• Exercise objective:
Gather the lines from the material that contain "genes".
-- Data for processing follows --
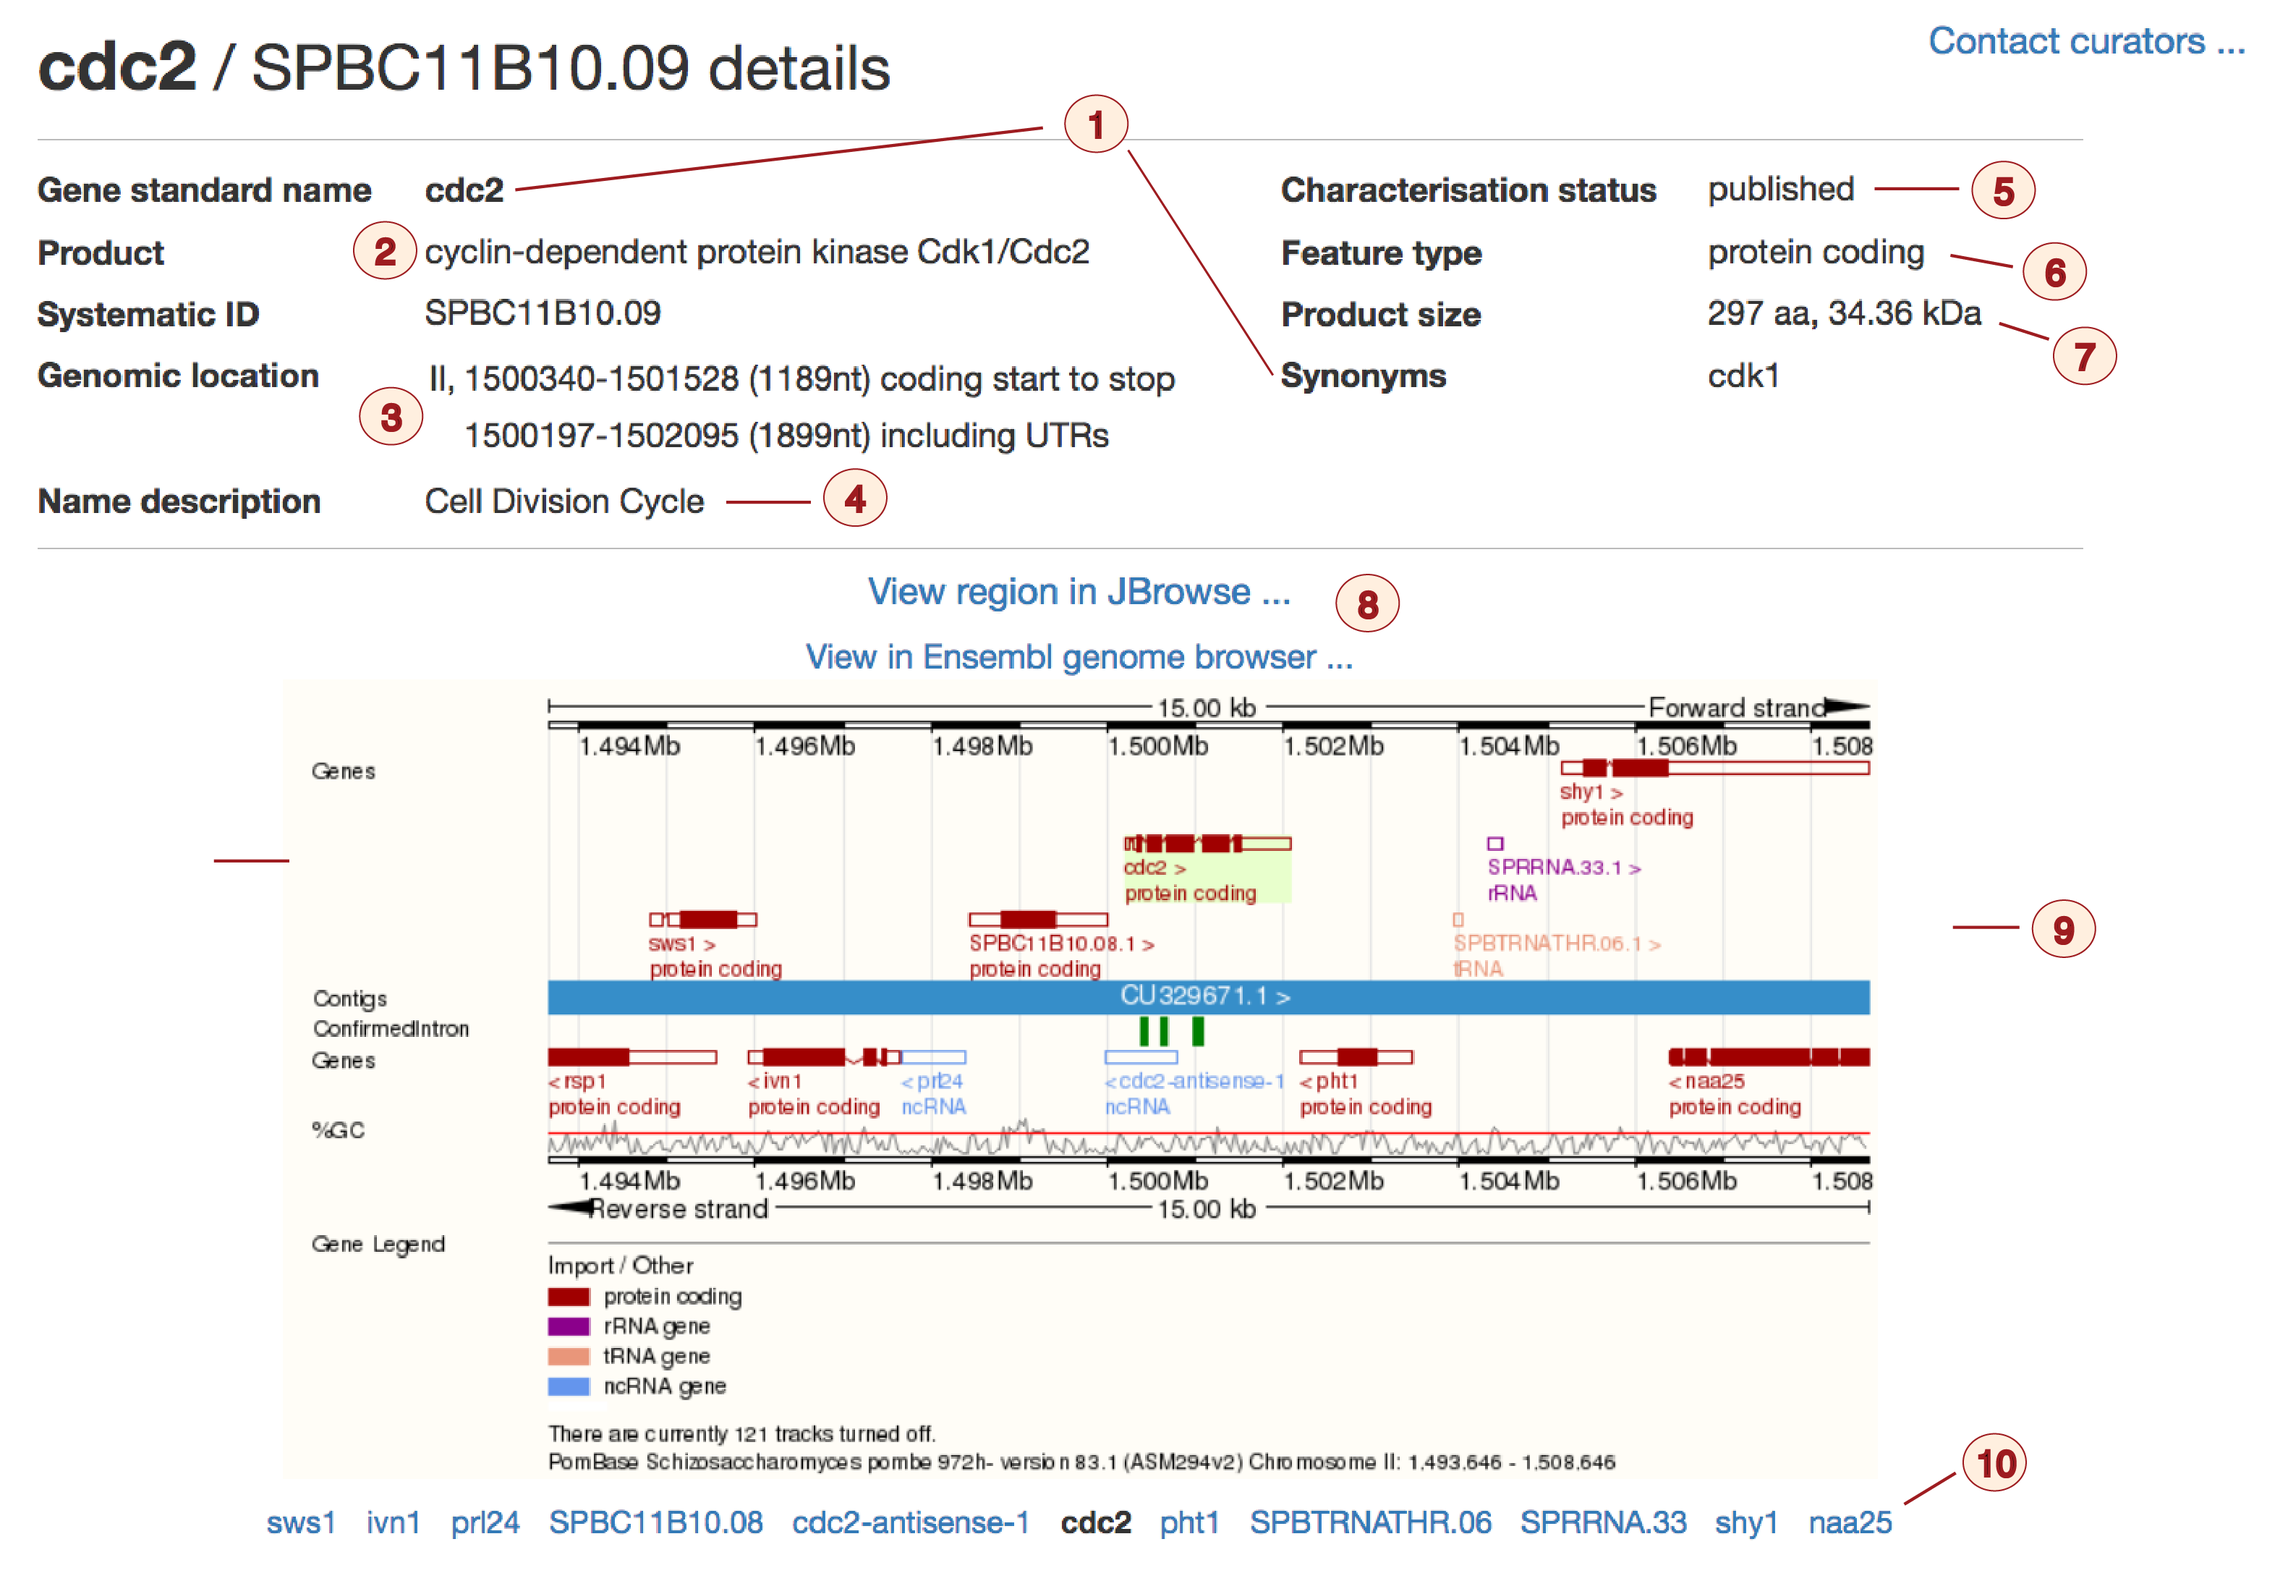
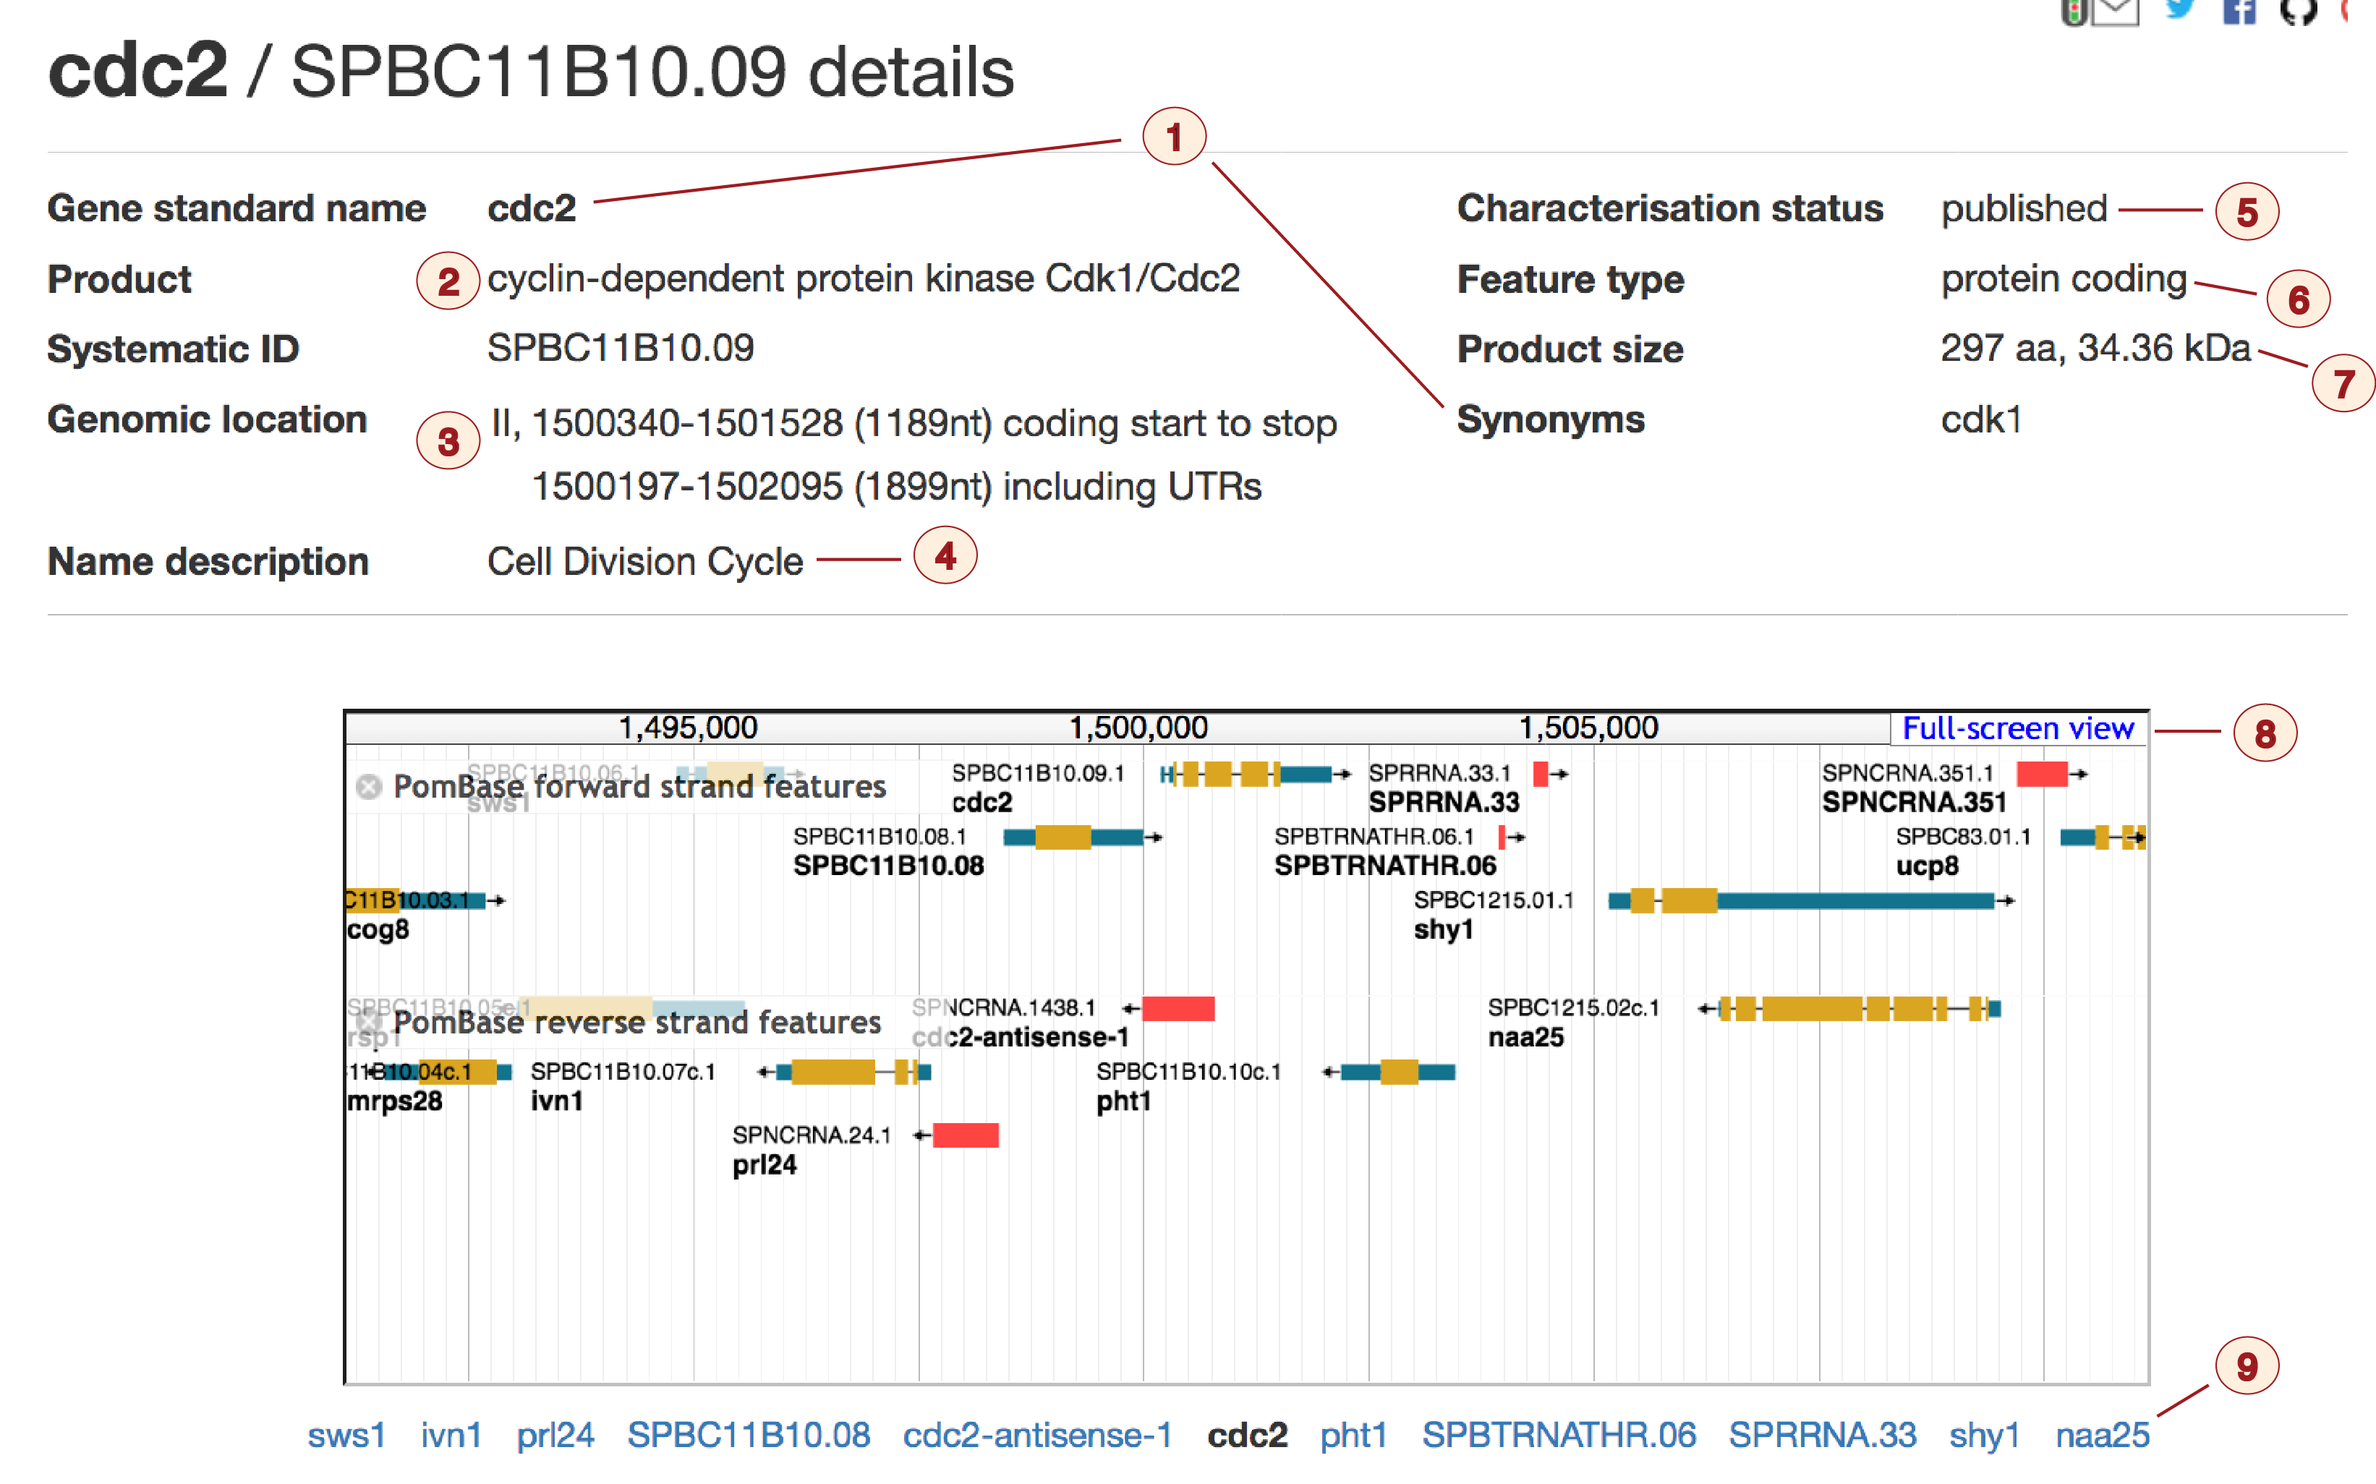
updated text and image for gene page top

diff --git a/frontend/src/docs/documentation/gene-page-basic-information.md b/frontend/src/docs/documentation/gene-page-basic-information.md
@@ -26,9 +26,11 @@ gene:
 7.  The size of the mature gene product. For protein-coding genes, the
     length (number of amino acid residues) and molecular weight are
     shown.
-8.  Links to genome browsers (PomBase JBrowse and the *S. pombe*
-    browser at Ensembl Fungi), centred on the location of the gene
-9.  Static graphic from the PomBase Genome Browser showing the region
-    around the gene
-
-10. Links to gene pages for nearby genes
+8.  Interactive graphic from PomBase JBrowse, centred on the location
+    of the gene. Drag to scroll left and right, double-click to zoom
+    in, shift-double-click to zoom out, and click a feature to see
+    details in a popup. The "Full-screen view" link in the corner
+    opens the fully functional JBrowse in a new tab or
+    window. Reloading a gene page restores the display to the default
+    location and zoom level.
+9.  Links to gene pages for nearby genes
-- Data for processing concluded --
• Written response:
 7.  The size of the mature gene product. For protein-coding genes, the
-10. Links to gene pages for nearby genes
+9.  Links to gene pages for nearby genes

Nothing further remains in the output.